With the images removed, return every line below exactly as it reads.
** Recorded information follows **
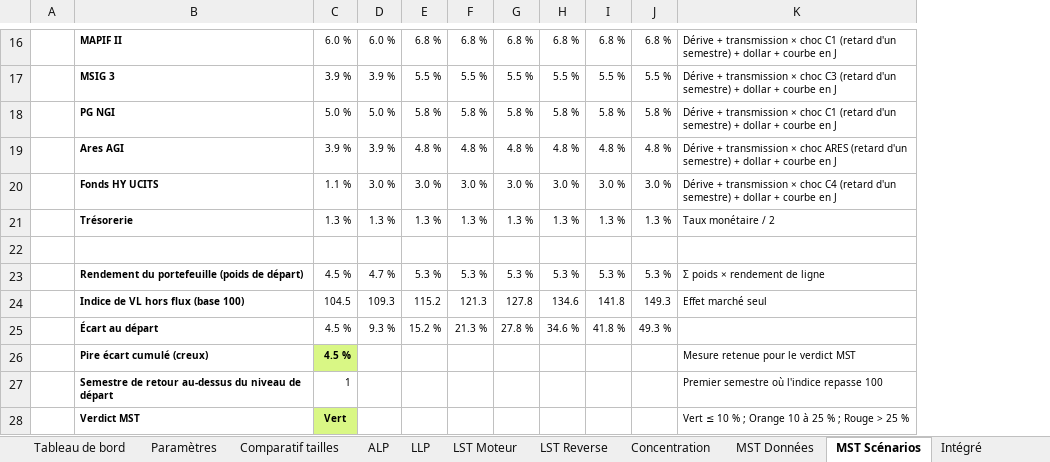
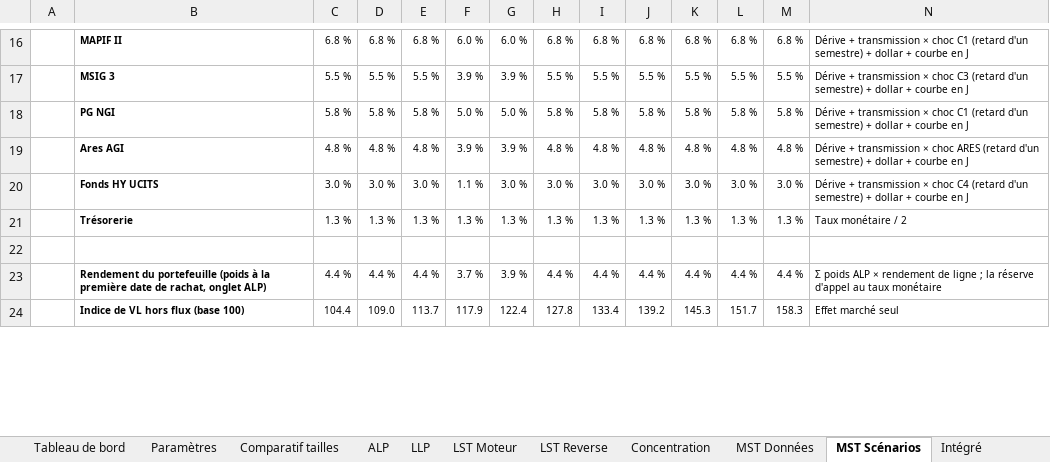
Before and after one commit to maximeboulonn-creator/Max, an Excel workbook: LST_MST_Openstone_Infraworld.xlsx, sheet MST Scénarios, drawn as a sheet; only a part is shown, gaps mark what is left out; values as stored, in another font and other column widths than the file's, no borders; conditional formats not drawn; removed rows and columns are numbered as before the commit, all else as after; the diff covers the shown part only; the diff names each change by its address in the sheet, - before the commit and + after, or states it on an @@ line.

```diff
--- a/LST_MST_Openstone_Infraworld.xlsx (sheet MST Scénarios)
+++ b/LST_MST_Openstone_Infraworld.xlsx (sheet MST Scénarios)
+column C, rows 16-21: 6.8 % | 5.5 % | 5.8 % | 4.8 % | 3.0 % | 1.3 %
+column D, rows 16-21: 6.8 % | 5.5 % | 5.8 % | 4.8 % | 3.0 % | 1.3 %
+column E, rows 16-21: 6.8 % | 5.5 % | 5.8 % | 4.8 % | 3.0 % | 1.3 %
-row 23:  | Rendement du portefeuille (poids de départ) | 4.5 % | 4.7 % | 5.3 % | 5.3 % | 5.3 % | 5.3 % | 5.3 % | 5.3 % | Σ poids × rendement de ligne
-row 24:  | Indice de VL hors flux (base 100) | 104.5 | 109.3 | 115.2 | 121.3 | 127.8 | 134.6 | 141.8 | 149.3 | Effet marché seul
-row 25:  | Écart au départ | 4.5 % | 9.3 % | 15.2 % | 21.3 % | 27.8 % | 34.6 % | 41.8 % | 49.3 %
-row 26:  | Pire écart cumulé (creux) | 4.5 % |  |  |  |  |  |  |  | Mesure retenue pour le verdict MST
-row 27:  | Semestre de retour au-dessus du niveau de départ | 1 |  |  |  |  |  |  |  | Premier semestre où l'indice repasse 100
-row 28:  | Verdict MST | Vert |  |  |  |  |  |  |  | Vert ≤ 10 % ; Orange 10 à 25 % ; Rouge > 25 %
+row 23:  | Rendement du portefeuille (poids à la première date de rachat, onglet ALP) | 4.4 % | 4.4 % | 4.4 % | 3.7 % | 3.9 % | 4.4 % | 4.4 % | 4.4 % | 4.4 % | 4.4 % | 4.4 % | Σ poids ALP × rendement de ligne ; la réserve d'appel au taux monétaire
+row 24:  | Indice de VL hors flux (base 100) | 104.4 | 109.0 | 113.7 | 117.9 | 122.4 | 127.8 | 133.4 | 139.2 | 145.3 | 151.7 | 158.3 | Effet marché seul
```
Also changed, not shown: 30 added rows and 26 removed rows elsewhere in this sheet, sheet LST Moteur, sheet LST Reverse, sheet Comparatif tailles, sheet Paramètres, sheet ALP, sheet Intégré, 2 more sheets, formulas that keep their value, 1 other file.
** End of Recorded information **
- Response -
Before and after one commit to maximeboulonn-creator/Max, an Excel workbook: LST_MST_Openstone_Infraworld.xlsx, sheet MST Scénarios, drawn as a sheet; only a part is shown, gaps mark what is left out; values as stored, in another font and other column widths than the file's, no borders; conditional formats not drawn; removed rows and columns are numbered as before the commit, all else as after; the diff covers the shown part only; the diff names each change by its address in the sheet, - before the commit and + after, or states it on an @@ line.

```diff
--- a/LST_MST_Openstone_Infraworld.xlsx (sheet MST Scénarios)
+++ b/LST_MST_Openstone_Infraworld.xlsx (sheet MST Scénarios)
+column C, rows 16-21: 6.8 % | 5.5 % | 5.8 % | 4.8 % | 3.0 % | 1.3 %
+column D, rows 16-21: 6.8 % | 5.5 % | 5.8 % | 4.8 % | 3.0 % | 1.3 %
+column E, rows 16-21: 6.8 % | 5.5 % | 5.8 % | 4.8 % | 3.0 % | 1.3 %
-row 23:  | Rendement du portefeuille (poids de départ) | 4.5 % | 4.7 % | 5.3 % | 5.3 % | 5.3 % | 5.3 % | 5.3 % | 5.3 % | Σ poids × rendement de ligne
-row 24:  | Indice de VL hors flux (base 100) | 104.5 | 109.3 | 115.2 | 121.3 | 127.8 | 134.6 | 141.8 | 149.3 | Effet marché seul
-row 25:  | Écart au départ | 4.5 % | 9.3 % | 15.2 % | 21.3 % | 27.8 % | 34.6 % | 41.8 % | 49.3 %
-row 26:  | Pire écart cumulé (creux) | 4.5 % |  |  |  |  |  |  |  | Mesure retenue pour le verdict MST
-row 27:  | Semestre de retour au-dessus du niveau de départ | 1 |  |  |  |  |  |  |  | Premier semestre où l'indice repasse 100
-row 28:  | Verdict MST | Vert |  |  |  |  |  |  |  | Vert ≤ 10 % ; Orange 10 à 25 % ; Rouge > 25 %
+row 23:  | Rendement du portefeuille (poids à la première date de rachat, onglet ALP) | 4.4 % | 4.4 % | 4.4 % | 3.7 % | 3.9 % | 4.4 % | 4.4 % | 4.4 % | 4.4 % | 4.4 % | 4.4 % | Σ poids ALP × rendement de ligne ; la réserve d'appel au taux monétaire
+row 24:  | Indice de VL hors flux (base 100) | 104.4 | 109.0 | 113.7 | 117.9 | 122.4 | 127.8 | 133.4 | 139.2 | 145.3 | 151.7 | 158.3 | Effet marché seul
```
Also changed, not shown: 30 added rows and 26 removed rows elsewhere in this sheet, sheet LST Moteur, sheet LST Reverse, sheet Comparatif tailles, sheet Paramètres, sheet ALP, sheet Intégré, 2 more sheets, formulas that keep their value, 1 other file.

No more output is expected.